By: Deb Maes
April 22, 2020
The biggest problem in any relationship is taking the other person’s pain and frustration personally. Always keep in mind, THEIR emotions are about THEM, not you.
You’ve had someone scream at you exactly the thing they do? My Grandma used to say, “That’s the pot calling the kettle ‘black.’” This is what we do as humans. We accuse others of what we really are. We don’t think it is about them. In our minds they are the problem.
Why do we do this? It’s because none of us are perfect and our mind pushes us towards further development all the time. It does this by pointing out to us where we can make adjustments.
Ever had something on your face and someone let you know? They say, ‘Hey, you have something there,’ and point to it, don’t they? You attempt to clean it, but it’s not so easy without a mirror, because you can’t see your own face, can you?
Guess what our minds do to get our attention to adjust something? It agitates and disturbs us. That’s because we are wired to move away from pain.
Then how does our mind point to where and what we need to improve?
There’s the problem. How can my mind show me ‘ME’? I am the only person on the planet I can’t see. I can see my family, colleagues, and friends, but not me. Through my eyes, I can only see me from the chest down (more or less) and I can’t take my eyes out and look at myself.

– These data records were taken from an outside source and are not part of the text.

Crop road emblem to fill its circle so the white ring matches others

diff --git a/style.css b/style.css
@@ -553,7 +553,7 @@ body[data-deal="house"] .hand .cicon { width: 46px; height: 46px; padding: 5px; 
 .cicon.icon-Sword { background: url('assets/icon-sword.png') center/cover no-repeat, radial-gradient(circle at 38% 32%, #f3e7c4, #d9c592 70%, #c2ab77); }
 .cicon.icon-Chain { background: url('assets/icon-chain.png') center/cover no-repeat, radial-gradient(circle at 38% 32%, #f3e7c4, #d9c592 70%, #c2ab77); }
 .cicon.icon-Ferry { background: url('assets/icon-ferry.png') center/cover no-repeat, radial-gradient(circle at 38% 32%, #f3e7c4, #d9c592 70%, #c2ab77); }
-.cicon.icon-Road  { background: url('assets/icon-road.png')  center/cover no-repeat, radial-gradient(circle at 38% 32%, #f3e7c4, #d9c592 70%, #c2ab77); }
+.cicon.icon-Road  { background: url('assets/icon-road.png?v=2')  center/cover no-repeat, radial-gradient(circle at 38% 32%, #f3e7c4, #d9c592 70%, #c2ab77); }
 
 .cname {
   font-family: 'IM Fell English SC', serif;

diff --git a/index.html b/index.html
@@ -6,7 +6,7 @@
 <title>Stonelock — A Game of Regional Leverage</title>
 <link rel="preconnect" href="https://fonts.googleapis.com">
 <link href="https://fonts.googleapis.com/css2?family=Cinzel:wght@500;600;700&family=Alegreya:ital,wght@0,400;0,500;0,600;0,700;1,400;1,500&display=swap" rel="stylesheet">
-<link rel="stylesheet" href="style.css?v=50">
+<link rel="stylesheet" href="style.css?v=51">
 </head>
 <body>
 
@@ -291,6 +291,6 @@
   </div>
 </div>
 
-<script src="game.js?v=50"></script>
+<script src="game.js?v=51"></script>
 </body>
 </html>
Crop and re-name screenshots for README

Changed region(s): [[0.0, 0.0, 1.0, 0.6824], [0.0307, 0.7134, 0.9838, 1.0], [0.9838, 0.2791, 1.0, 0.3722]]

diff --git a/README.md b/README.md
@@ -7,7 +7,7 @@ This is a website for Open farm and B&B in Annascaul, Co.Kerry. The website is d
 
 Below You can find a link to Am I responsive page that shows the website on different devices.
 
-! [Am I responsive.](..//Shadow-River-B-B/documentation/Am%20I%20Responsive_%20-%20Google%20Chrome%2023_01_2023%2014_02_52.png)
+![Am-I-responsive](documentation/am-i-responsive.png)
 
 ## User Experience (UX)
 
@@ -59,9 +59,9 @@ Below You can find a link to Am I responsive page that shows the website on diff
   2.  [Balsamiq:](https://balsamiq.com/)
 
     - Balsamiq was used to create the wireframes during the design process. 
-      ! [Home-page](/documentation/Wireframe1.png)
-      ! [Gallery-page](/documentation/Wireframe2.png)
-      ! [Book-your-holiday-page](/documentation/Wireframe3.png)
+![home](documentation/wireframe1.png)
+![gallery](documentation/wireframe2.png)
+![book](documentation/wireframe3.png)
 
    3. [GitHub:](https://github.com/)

So my mind makes me notice out in the world the thing it wants me to pay attention to in myself. The biopsychology of how the reticular formation does this for us is really fascinating, but I won’t go into that here. Just test it for yourself for a few days. Each time you feel agitated with someone, be as if it’s about you in some way and ask yourself, ‘how is this true of me’, and see what happens.
How does this help in relationships? When I see someone is upset with me, especially if I think it is unjustified, I can pay careful attention to what it is they are seeing in me, and know that their mind wants them to see that. And rather than criticise them, I can help. I don’t have to add to their internal struggle by arguing that I DO listen and it is THEM that has a problem. I can just support them in doing their inner work.
Yep, even if they are cranky with me, I can still be a useful partner/wife/mother/friend, by not taking it to heart (you know that expression, don’t you), but by being their mirror and reflecting it back to them.
Now, when I say, ‘reflect it like a mirror’, I’m not talking about saying, “That’s about you, not me. Can’t you see that”? You can imagine the outcome that will get you, can’t you?
Instead I’m suggesting, if someone said, “You never listen”, I could say, “You’re right. It’s important that we really listen, isn’t it. How would you like me to do that better”? This lets them hear what their mind is trying to say… ‘it is important to listen ‘.
Now MY CONFESSION: I DON’T do that all the time, but when I do, I feel really good for me inside, even if they don’t know I have done that for them.